_Directions for this task_
Among the entries, which lines carry the string "SongListProps"? Copy every one.

[Dataset records]
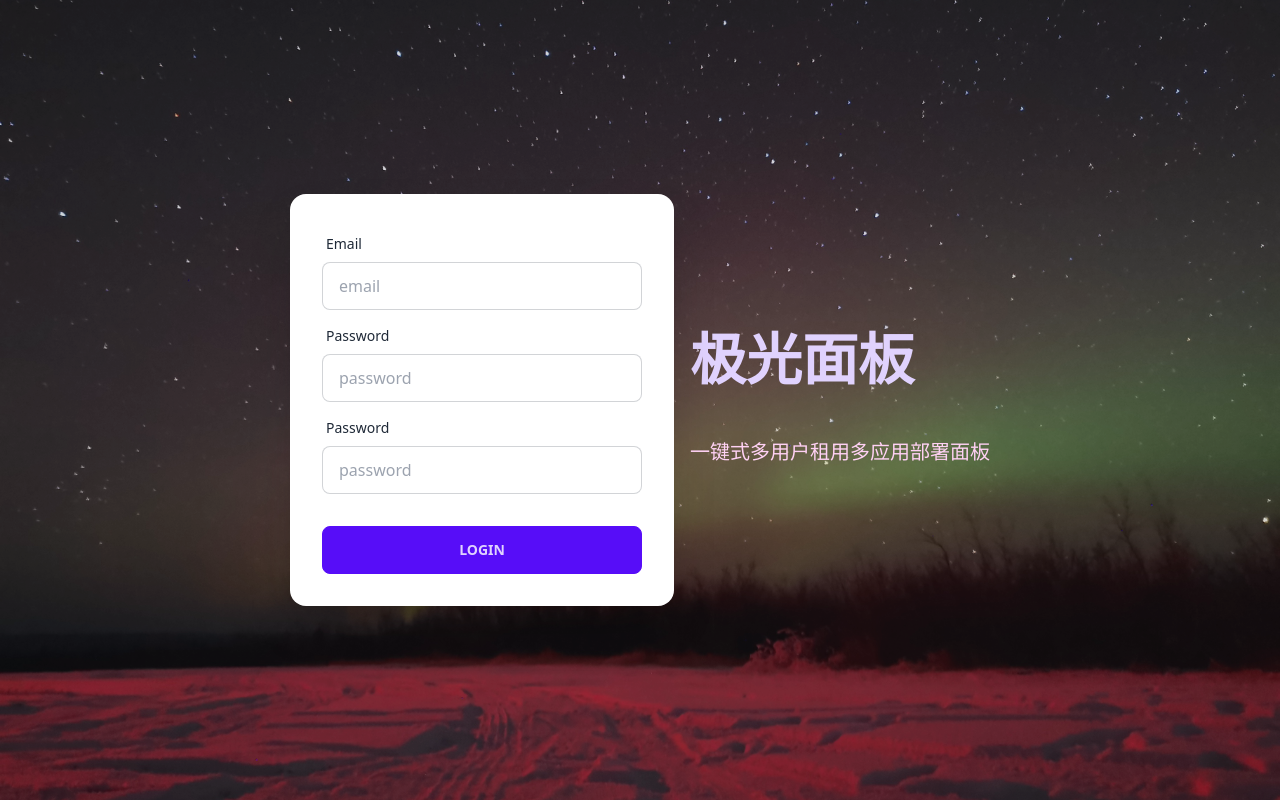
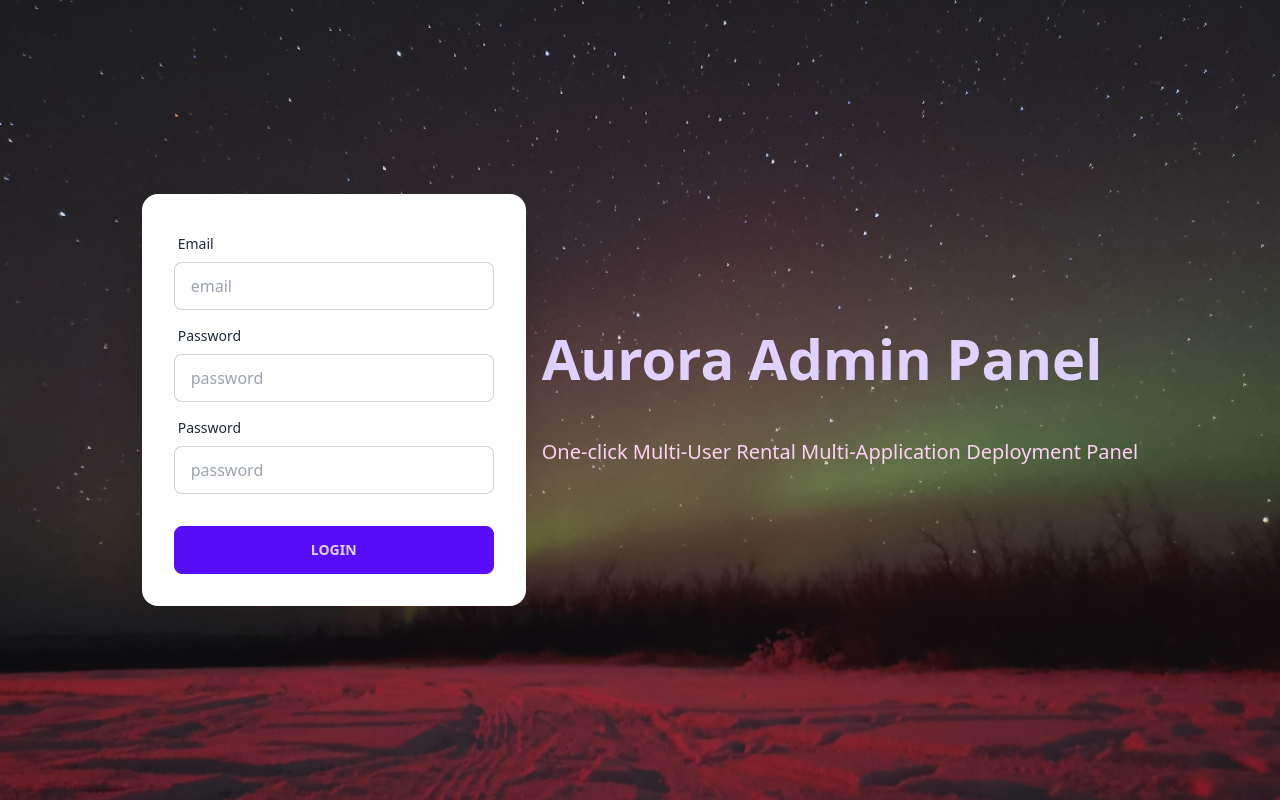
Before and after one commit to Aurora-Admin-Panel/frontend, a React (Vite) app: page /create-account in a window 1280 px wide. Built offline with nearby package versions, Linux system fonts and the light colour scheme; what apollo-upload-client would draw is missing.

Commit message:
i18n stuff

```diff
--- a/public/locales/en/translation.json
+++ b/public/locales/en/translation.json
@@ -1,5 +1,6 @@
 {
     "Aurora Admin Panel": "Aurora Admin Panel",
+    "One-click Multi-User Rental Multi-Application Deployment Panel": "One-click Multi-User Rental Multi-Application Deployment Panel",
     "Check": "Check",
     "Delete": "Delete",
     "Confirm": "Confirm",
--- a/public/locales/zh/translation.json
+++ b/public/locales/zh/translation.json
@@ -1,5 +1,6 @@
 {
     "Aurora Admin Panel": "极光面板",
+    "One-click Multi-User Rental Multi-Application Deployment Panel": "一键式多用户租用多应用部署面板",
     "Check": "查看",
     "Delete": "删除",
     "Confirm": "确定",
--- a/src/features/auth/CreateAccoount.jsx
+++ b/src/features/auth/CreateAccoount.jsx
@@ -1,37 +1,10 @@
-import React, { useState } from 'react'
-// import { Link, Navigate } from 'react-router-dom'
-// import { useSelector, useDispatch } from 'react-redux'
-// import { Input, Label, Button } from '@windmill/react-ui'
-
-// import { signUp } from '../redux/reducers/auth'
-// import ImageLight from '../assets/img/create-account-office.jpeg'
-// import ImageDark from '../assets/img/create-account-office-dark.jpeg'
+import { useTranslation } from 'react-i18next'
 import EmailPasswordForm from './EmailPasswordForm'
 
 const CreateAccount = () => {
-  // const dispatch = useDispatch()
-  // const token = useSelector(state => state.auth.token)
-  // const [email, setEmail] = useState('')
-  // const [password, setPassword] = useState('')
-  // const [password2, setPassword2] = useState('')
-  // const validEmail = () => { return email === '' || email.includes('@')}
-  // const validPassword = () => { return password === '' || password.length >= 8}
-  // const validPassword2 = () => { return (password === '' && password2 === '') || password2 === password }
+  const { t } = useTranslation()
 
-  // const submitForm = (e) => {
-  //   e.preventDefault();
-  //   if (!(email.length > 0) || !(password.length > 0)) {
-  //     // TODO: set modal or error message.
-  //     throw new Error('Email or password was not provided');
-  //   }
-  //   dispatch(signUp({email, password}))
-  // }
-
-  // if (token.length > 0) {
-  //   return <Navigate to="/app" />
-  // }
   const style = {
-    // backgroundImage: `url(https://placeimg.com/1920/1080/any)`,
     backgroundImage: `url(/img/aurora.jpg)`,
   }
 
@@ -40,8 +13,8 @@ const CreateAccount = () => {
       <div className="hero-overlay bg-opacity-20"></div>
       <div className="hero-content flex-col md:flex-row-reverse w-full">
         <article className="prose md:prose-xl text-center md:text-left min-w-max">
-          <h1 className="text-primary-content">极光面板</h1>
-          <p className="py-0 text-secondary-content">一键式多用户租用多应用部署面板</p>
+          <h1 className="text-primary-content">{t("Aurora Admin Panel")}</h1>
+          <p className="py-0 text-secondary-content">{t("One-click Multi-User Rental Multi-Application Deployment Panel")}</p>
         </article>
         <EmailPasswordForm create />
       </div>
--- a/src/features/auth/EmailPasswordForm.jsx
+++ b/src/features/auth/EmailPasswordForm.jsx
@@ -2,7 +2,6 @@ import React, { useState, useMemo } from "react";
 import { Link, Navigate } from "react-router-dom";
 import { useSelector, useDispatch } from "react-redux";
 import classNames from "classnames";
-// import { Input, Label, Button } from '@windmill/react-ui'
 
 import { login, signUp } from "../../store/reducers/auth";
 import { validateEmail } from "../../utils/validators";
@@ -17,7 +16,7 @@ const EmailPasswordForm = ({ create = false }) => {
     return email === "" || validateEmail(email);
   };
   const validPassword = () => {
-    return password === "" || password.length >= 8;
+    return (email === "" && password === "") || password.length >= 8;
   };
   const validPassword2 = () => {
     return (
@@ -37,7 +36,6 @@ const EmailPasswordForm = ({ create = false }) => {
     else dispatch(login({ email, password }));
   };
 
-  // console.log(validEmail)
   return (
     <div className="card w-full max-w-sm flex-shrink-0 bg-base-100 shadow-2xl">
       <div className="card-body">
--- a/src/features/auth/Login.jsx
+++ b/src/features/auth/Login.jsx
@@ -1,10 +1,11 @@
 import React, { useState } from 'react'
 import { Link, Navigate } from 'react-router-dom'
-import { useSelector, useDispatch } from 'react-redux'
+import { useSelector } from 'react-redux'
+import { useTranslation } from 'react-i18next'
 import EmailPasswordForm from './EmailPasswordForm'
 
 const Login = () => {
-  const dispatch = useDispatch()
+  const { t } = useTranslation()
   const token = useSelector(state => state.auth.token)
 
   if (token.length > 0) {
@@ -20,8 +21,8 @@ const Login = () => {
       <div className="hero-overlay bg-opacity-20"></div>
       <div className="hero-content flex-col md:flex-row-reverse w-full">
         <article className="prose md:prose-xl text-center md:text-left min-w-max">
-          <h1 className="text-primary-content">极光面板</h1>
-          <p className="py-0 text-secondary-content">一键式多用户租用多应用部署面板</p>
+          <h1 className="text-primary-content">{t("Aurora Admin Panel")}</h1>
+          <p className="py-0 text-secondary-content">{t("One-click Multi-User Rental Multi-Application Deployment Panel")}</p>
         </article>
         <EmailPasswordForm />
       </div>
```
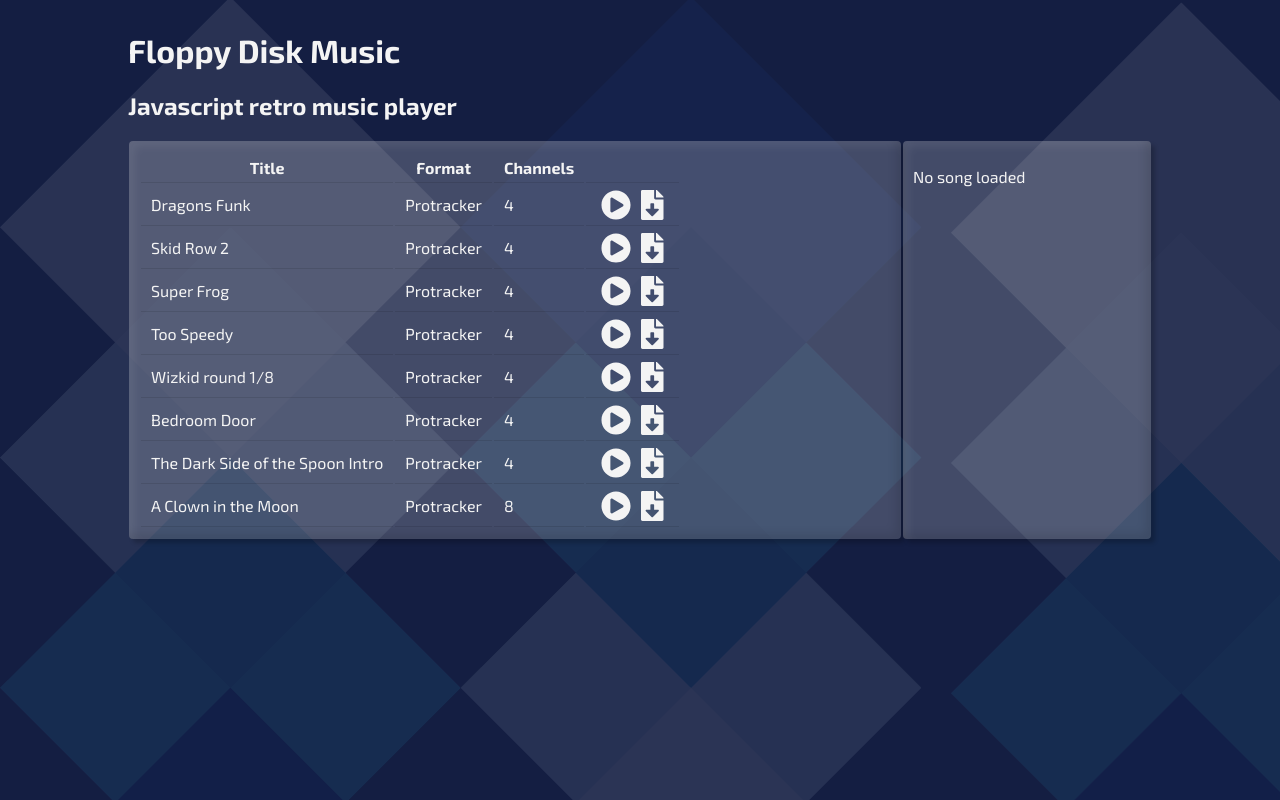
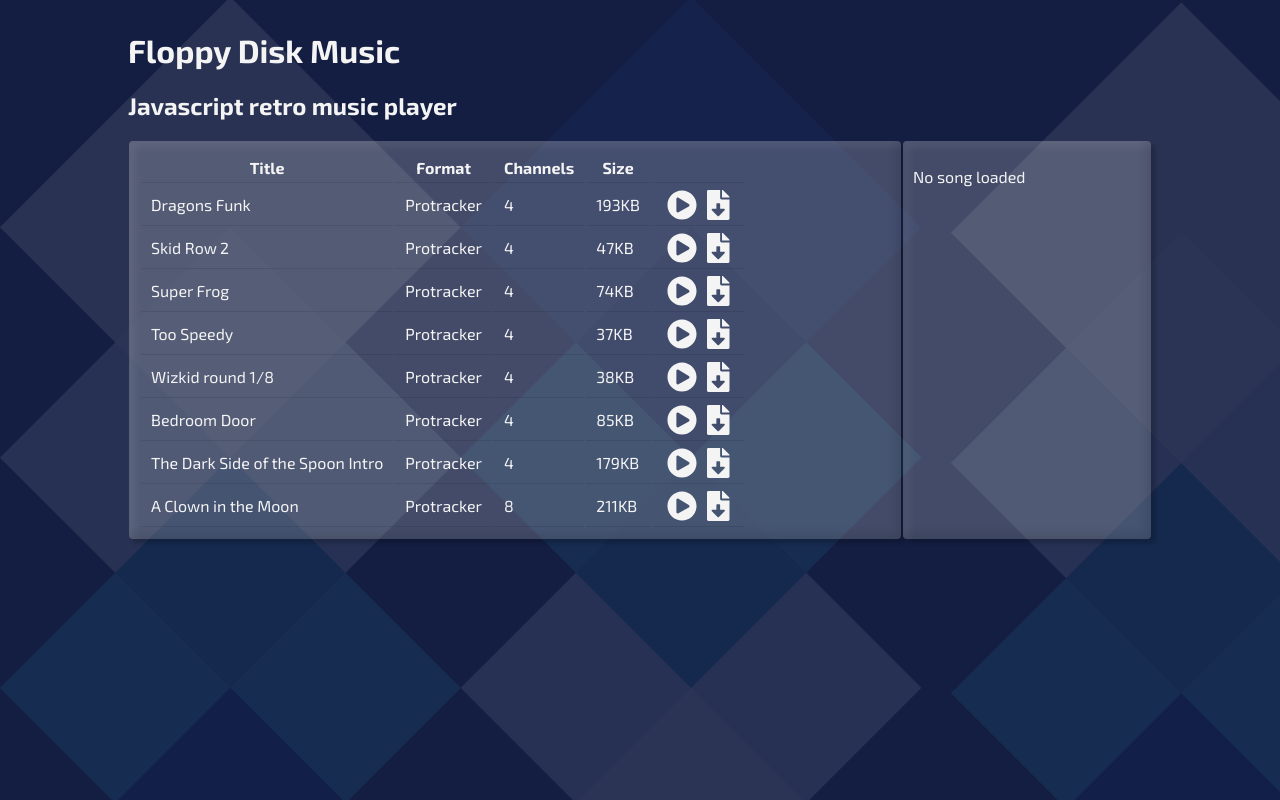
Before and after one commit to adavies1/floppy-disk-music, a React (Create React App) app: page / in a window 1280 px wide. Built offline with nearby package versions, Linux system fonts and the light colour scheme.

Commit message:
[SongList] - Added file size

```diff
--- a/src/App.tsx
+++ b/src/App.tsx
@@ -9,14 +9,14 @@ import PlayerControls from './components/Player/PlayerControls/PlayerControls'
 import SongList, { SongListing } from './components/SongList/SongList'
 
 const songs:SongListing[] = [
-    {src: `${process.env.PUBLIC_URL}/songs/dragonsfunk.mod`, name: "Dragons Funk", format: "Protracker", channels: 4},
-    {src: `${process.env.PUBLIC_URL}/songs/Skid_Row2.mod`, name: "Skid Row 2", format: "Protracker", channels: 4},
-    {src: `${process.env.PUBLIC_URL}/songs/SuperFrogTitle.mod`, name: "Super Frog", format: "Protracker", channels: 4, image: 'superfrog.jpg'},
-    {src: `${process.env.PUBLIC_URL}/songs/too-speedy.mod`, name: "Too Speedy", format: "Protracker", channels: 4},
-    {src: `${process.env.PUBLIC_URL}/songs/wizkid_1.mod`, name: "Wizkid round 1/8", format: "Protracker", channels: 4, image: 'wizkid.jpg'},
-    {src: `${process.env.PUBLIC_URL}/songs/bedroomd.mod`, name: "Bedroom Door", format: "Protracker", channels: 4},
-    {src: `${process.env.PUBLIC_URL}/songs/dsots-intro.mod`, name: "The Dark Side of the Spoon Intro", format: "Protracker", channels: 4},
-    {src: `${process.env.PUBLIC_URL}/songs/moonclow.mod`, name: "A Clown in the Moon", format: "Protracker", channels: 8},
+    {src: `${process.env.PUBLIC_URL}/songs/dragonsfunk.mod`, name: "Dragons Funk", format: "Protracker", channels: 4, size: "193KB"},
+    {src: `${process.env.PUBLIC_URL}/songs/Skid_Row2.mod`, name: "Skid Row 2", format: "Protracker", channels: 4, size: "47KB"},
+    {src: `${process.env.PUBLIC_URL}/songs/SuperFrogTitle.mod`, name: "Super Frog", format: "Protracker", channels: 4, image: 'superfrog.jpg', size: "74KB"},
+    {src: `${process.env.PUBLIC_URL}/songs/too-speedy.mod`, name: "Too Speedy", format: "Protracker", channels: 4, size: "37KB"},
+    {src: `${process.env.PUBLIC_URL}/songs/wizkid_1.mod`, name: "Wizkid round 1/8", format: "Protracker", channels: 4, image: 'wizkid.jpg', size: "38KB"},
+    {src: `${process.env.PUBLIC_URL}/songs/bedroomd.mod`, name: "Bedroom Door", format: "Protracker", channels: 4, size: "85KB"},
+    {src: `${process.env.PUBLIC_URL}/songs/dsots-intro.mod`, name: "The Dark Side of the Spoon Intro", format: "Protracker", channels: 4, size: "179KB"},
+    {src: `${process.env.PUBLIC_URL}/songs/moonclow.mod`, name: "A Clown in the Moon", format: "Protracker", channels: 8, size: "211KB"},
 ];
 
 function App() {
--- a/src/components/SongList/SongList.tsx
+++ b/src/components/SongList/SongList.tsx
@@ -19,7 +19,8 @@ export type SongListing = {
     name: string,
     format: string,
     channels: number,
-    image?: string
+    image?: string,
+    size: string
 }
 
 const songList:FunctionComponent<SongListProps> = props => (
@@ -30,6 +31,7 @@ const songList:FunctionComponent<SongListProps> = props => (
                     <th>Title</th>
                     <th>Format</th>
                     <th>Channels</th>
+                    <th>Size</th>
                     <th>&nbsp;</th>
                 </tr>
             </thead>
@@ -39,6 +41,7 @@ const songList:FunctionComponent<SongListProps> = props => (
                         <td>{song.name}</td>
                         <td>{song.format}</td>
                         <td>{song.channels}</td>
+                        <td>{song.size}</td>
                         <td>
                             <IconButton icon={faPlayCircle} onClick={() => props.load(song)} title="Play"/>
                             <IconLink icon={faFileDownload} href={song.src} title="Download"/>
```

_Your response_
 const songList:FunctionComponent<SongListProps> = props => (
@@ -30,6 +31,7 @@ const songList:FunctionComponent<SongListProps> = props => (
@@ -39,6 +41,7 @@ const songList:FunctionComponent<SongListProps> = props => (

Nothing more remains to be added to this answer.